20pluscommunitydigestion

There is a great difference in excellency, usefulness, and comfort between people of clear, digested knowledge, and confused, undigested apprehensions. -Richard Baxter

Archive for good counsel

looking for a soul-mate?

“you had me at ‘hello.'”

“you complete me”

Jerry Maguire articulated perhaps what more people, than would care to admit, think.  The notion of a soul-mate–a seemingly perfectly fitted and compatible human being for marriage.  Legitimate aspiration or pipe-dream?

 

Gary Thomas, author of, among other things, Sacred Marriage, has a few things to say about the notion.

resolutions to die trying to live by

Death, it’s been said, is our last enemy. Though it befalls all men, it ought not ever been regarded as a purely natural event. We do not ever, as a professor I had once said, “make friends” with death. We may come to terms with it, acknowledge its reality and inevitability, learn to adjust to its demands–but never are we to smile at death, to welcome it as a benign, fortuitous thing, except in terms of what follows that death. The relief from suffering that death culminates in is a grace, but death, per se, is no cordial bedfellow. Why else would Jesus have been not merely sorrowful at Lazarus’ death, but, as the text says, indignant at its continued reality? Read the rest of this entry »

counsel of a different sort

This has been making the rounds in recent weeks. Perhaps you’ve seen it. It’s a MadTV skit featuring the side-splitting dead-pan, Bob Newhart, as a counselor. In light of our previous series on biblical change and counsel, it’s an opportunity to laugh but also to consider a feature of conventional wisdom when it comes to change–albeit in a satirical, straw-man-argument fashion.

Justin Taylor even ran this little skit by none other than David Powlison, a colleague of Paul Tripp’s (the author of Instruments in the Redeemer’s Hand). Here’s Powlison’s musings on what’s portrayed.

one last thing before we transition

For the next two Sundays we’ll set up the retreat by dwelling on the notion of Calling. Before we do, there’s at least onesiimage002.jpg loose end from our series on Tripp’s book I have to tie up here in these pages.

We’ve discussed for a couple months now about what’s within our realm of responsibility for pursuing change and for involving ourselves in one another’s pursuit of change. One thing I’ve intended to include each week but didn’t leave myself time for is how one moves into a community in such a way that 1) you come to benefit from the kind of loving involvement that leads to change and 2) that you come to contribute to that pursuit of change in others thusly involved. In other words, if we were to write a story of how someone came to benefit from (1) and contribute to (2) this community of change and maturity, the basic plot line, roughly outlined, might go something like this: Read the rest of this entry »

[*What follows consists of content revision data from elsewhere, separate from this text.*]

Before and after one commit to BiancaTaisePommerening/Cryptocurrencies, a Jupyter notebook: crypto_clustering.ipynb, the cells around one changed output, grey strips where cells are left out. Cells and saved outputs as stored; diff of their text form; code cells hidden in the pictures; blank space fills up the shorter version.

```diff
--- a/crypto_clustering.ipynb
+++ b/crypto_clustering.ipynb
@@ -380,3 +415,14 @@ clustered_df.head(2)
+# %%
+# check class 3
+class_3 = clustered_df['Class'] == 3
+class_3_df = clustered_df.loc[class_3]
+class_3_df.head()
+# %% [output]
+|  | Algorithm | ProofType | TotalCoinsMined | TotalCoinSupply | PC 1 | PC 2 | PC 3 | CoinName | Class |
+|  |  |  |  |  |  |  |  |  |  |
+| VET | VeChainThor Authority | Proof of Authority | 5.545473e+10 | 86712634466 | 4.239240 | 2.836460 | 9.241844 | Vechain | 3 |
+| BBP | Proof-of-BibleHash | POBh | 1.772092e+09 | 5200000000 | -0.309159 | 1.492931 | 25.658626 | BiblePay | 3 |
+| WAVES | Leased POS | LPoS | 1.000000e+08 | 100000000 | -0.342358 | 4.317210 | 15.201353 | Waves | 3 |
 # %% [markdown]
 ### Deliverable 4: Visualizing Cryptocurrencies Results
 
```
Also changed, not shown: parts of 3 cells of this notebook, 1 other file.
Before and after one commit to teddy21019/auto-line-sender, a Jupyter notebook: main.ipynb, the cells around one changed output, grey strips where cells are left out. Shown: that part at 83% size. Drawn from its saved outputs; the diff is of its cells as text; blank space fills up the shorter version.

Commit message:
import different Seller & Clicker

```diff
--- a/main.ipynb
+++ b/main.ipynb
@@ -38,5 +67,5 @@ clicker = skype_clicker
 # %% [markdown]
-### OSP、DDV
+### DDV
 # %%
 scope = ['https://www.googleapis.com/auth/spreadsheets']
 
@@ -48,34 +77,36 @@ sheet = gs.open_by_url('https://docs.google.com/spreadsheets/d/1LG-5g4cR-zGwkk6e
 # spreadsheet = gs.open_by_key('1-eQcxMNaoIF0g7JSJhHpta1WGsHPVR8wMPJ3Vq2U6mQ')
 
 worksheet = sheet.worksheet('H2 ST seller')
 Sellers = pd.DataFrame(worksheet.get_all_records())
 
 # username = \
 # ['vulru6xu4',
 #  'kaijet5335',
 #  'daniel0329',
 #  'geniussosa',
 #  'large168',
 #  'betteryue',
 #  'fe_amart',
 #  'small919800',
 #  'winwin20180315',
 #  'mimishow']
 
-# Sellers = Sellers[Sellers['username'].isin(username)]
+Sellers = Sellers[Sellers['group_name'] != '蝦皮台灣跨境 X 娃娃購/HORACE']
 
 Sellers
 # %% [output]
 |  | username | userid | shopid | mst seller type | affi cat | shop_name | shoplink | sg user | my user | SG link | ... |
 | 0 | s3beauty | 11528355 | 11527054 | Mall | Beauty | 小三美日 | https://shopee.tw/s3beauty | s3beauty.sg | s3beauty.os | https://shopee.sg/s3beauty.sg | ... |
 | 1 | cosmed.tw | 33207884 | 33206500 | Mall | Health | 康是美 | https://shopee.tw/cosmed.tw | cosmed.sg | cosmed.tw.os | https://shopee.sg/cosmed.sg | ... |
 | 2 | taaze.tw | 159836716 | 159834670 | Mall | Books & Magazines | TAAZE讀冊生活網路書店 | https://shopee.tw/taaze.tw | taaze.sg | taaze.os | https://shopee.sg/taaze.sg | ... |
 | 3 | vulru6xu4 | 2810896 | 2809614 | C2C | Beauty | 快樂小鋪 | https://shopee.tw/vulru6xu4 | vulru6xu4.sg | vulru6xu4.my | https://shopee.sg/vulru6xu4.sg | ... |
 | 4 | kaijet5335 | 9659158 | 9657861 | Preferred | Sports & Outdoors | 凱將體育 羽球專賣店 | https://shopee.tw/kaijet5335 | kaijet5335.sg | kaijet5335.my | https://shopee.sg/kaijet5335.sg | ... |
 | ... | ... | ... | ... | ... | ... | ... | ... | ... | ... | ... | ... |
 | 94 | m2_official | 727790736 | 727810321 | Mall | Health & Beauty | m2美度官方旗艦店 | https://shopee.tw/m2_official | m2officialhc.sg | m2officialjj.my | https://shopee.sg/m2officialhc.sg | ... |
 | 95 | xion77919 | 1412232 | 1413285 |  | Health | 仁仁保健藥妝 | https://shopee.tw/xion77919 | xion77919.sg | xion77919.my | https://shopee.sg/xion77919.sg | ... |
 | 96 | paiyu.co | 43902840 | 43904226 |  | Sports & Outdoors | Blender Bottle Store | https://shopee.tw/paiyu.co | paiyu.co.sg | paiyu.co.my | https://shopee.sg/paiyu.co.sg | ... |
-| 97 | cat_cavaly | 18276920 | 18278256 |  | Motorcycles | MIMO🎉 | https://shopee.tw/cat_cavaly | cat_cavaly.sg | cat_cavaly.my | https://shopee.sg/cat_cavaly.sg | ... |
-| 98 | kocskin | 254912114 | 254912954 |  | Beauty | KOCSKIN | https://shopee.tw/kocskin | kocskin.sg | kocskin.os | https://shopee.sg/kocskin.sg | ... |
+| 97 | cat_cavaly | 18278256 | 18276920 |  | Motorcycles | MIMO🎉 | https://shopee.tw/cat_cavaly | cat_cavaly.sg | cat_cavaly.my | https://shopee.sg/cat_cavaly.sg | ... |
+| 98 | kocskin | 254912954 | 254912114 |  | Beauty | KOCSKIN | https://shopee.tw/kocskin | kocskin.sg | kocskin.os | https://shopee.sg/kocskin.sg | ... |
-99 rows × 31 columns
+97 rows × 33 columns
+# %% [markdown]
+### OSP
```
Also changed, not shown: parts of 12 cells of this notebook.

bringing the close of the book, perhaps, close to home

Do you feel like the church has elevated marriage over singleness? Insinuating, if not articulating, that life begins when youbrokenring2.jpg betroth yourself to another?

Or has the meteoric rise of divorce–even within the allegedly marriage-fortifying context of the church–sullied an earlier, more positive, view of marriage? Does the incidence of divorce and the precarious state of marriage insinuate that life might, in a sense, end when you say “I do”?

I’d like to wrap up our discussion of Tripp’s book on change and counsel by having you help us create a realistic-as-possible profile of someone in the church whose desire to be married has caused them to be so preoccupied with finding a mate, that one of two moods has emerged: either so despondent at the slight prospects of a marriage in the near-term, or so reckless in their pursuit of a mate. Specifically, I’d like you to envision how someone with either outlook would manifest that outlook in their day to day living. Read the rest of this entry »

becoming the counselor you were called to be…

Even an extended series on one book about offering biblical counsel deserves as much supplemental comment from other credible sources. Here’s one summary of what counsel in view of God’s glory entails.

beware of always outsourcing what is in your “job-description”

newt1vt5tuesap.jpgin moments like the tragedy we’re all hearing more and more about in Blacksburg, VA, it usually becomes the province of pastors and counselors to help people, if not to “make sense” of this, keep from entering into destructive patterns of bitterness, cynicism, fury, or isolation. But, while such types have had more training in helping people “cope,” I reject the notion that those not in those roles are any less responsible for helping people grieve, process, or come to terms with what’s happened.

Read the rest of this entry »